Winter Storm Warning - A winter storm is occurring or will soon occur in your area.
Blizzard Warning - Sustained winds or frequent gusts to 35 miles per hour or greater and considerable amounts of falling or blowing snow (reducing visibility to less than a quarter mile) are expected to prevail for a period of three hours or longer.
Frost/Freeze Warning - Below freezing temperatures are expected.
Before severe weather occurs, it is always a great idea to ensure your emergency preparedness kit is fully stocked. During a winter storm, you need to be prepared for not having power, water, or heat for several days. If you do not have an emergency preparedness kit, here is a list of basic items and seasonal items which should be included in your family’s kit:
· WATER – Ensure you have at least 1 gallon of water per person per day for at least 3 days. (Store a longer than 3-day supply of water, if possible). An average person needs to drink about 3/4 of a gallon of fluid daily. Individual needs vary depending on age, gender, health, level of activity, food choices, and climate. You may also need stored water for food preparation.
· FOOD – Store at least a 3-day supply of non-perishable food for members of your household, including pets. Consider special dietary needs (e.g., infant formula). Include a non-electric can opener for canned food
· FLASHLIGHT, RADIO, and CELL PHONE CHARGER – You will need to be able to charge these items without electricity. Your flashlight and radio should be either hand-cranked or battery-powered, and stored with extra batteries. Your cell phone charger should be hand-crank, solar, or able to be charged from a car outlet.
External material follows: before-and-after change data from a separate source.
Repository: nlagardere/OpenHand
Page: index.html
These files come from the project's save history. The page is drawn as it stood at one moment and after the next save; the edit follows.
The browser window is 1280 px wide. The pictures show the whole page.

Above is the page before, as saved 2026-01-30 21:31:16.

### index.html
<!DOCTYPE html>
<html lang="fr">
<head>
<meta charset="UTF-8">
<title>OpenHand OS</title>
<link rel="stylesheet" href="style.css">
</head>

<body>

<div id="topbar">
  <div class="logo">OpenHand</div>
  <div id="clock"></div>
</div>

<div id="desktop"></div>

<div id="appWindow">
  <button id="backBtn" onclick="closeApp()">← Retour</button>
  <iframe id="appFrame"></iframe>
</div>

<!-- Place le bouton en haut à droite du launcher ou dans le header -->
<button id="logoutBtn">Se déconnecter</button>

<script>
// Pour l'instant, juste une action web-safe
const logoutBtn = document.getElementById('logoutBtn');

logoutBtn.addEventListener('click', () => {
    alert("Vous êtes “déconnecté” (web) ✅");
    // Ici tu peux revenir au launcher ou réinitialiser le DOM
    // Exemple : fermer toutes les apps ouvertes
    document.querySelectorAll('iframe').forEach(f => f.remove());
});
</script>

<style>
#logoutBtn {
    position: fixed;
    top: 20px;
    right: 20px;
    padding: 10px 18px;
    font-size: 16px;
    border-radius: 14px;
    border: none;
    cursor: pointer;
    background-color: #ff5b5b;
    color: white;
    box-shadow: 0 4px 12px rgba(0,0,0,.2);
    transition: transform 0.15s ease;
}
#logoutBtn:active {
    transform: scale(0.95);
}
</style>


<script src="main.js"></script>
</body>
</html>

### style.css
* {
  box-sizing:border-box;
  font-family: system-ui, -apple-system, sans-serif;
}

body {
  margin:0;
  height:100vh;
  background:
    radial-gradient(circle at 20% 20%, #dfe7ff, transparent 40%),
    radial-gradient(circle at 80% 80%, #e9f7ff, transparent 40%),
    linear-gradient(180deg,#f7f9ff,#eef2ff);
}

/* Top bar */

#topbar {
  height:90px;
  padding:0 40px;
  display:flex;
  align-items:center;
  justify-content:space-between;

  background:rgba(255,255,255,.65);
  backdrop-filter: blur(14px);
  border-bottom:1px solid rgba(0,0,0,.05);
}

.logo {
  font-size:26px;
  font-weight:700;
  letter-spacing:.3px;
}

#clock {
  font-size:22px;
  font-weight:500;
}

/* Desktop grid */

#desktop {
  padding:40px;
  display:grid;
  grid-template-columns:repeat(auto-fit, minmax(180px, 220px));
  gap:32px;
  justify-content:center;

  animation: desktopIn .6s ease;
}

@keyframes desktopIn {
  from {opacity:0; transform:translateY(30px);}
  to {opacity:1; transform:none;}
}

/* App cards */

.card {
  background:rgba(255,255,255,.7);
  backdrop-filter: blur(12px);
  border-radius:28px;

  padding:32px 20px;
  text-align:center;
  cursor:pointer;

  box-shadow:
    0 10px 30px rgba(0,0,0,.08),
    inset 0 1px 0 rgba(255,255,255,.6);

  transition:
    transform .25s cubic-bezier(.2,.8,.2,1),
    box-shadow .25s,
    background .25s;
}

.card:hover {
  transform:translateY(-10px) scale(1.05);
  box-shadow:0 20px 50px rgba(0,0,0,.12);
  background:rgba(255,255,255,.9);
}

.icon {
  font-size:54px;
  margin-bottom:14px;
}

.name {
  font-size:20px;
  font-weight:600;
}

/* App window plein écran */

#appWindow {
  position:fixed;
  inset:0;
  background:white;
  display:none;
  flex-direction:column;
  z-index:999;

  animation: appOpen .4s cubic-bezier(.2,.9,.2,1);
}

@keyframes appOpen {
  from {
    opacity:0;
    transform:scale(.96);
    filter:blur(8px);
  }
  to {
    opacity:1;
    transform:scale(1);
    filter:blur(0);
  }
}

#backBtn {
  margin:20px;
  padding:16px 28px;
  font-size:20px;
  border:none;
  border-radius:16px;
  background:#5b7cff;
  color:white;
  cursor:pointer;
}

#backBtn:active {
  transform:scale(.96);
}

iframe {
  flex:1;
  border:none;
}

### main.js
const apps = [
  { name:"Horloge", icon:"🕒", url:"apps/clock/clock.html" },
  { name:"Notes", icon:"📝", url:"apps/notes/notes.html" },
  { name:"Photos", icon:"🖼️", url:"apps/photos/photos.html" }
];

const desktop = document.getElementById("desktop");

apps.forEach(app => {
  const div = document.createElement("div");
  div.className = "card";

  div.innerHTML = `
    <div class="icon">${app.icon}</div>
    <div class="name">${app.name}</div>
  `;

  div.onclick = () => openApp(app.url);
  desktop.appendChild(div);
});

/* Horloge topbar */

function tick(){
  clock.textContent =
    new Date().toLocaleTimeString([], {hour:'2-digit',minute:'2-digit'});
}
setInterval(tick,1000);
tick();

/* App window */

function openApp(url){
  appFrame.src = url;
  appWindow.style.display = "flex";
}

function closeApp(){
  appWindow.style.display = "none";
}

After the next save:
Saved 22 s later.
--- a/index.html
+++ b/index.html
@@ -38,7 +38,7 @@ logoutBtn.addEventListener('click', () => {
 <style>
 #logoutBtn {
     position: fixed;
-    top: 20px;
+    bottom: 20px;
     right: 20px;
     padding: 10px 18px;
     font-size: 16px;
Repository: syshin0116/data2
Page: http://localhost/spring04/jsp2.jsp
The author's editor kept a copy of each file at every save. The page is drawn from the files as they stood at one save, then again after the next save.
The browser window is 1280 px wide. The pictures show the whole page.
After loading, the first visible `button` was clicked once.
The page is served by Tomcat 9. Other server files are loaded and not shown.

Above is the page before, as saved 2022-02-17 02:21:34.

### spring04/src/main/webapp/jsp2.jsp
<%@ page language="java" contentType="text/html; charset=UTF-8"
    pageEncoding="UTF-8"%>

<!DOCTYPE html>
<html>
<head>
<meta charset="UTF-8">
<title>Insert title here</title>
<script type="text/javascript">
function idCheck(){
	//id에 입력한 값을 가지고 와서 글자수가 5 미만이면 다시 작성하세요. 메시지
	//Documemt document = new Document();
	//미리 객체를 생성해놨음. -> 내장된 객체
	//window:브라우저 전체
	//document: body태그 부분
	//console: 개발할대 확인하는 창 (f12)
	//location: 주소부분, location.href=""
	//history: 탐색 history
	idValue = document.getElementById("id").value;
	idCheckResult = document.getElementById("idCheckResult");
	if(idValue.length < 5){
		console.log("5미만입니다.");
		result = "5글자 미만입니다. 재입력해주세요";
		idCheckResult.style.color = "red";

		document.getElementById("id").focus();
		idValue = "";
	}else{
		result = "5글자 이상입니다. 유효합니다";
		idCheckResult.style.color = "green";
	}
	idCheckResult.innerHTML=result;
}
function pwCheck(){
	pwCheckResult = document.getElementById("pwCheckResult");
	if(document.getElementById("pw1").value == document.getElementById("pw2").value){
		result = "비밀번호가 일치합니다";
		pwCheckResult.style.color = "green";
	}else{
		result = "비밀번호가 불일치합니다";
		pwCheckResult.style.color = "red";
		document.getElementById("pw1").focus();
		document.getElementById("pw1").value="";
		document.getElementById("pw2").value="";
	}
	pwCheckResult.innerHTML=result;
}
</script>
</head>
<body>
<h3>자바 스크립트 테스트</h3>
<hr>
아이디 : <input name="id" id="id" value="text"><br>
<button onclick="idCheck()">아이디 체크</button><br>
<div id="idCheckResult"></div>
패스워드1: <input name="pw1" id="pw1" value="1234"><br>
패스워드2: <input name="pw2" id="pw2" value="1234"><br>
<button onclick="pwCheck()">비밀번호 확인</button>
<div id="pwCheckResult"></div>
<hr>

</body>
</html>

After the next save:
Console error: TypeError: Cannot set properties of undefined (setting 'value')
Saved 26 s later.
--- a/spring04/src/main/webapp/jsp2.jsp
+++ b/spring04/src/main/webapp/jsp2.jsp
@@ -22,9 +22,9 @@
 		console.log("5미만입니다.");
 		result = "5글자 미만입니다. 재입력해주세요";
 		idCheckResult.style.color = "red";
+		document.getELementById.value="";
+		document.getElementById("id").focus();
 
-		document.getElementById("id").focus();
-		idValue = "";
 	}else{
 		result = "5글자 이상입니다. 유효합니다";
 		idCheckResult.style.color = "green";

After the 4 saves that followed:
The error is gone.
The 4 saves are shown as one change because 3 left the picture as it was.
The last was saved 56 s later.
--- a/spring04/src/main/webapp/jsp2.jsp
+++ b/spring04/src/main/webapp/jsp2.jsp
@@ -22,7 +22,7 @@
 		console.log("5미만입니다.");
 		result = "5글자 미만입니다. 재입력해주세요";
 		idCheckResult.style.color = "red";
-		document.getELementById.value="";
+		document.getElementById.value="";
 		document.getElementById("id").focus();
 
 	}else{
· MEDICAL – Include first aid kit, prescription and non-prescription/over-the-counter medications, and medical supplies.
· SANITATION – Pack supplies for sanitation, such as hand sanitizer, towelettes, paper products, diapers, and plastic bags, for use when water resources are limited.
· ASSISTIVE TECHNOLOGY – Include battery backup power for power-dependent mobility devices, oxygen, and other assistive technology needs.
· EXTRA CLOTHING, BLANKETS, and SLEEPING BAGS – Dress in layers to keep warm if you lose power. Ensure you have enough clothing, hats, mittens, and blankets or sleeping bags for everyone in the house.
· ITEMS FOR SNOW AND ICE – Stock up on rock salt to melt ice on walkways or sand or kitty litter to improve traction and snow shovels or other snow removal equipment.
· WOOD – Store a supply of dry, seasoned wood if you have a working fireplace or wood-burning stove with a safe flue or vent.
Please note that this is a basic list of supplies that should be in your emergency preparedness kit. Your kit should reflect your family’s specific needs (such as access and functional needs, pets, or infants). For a more suggestions on what to include in your emergency preparedness kit, please check out: http://www.ready.gov/kit
It is also a good idea to prepare your automobile and house for the winter months. Ensure your car is winterized (checking key components, fluids, and safety measures) and has its own emergency preparedness kit. Ensure your home is ready for colder weather by insulating water pipes, cleaning out gutters, maintain heating equipment and chimneys, checking smoke detectors, and insulating walls and attics.
Finally, before the snow starts flying, be sure to sign up for Nixle Alerts. Using the Nixle program, Jefferson County Homeland Security and Emergency Management is able to send out emergency alert notifications by text, e-mail, Twitter, and Facebook. In order to sign up for these alerts, go to http://local.nixle.com/register or text your Jefferson County zip code to 888777 and then text JCHSEM to the same number. This is a free service.
For more emergency preparedness tips, please check out: http://www.ready.gov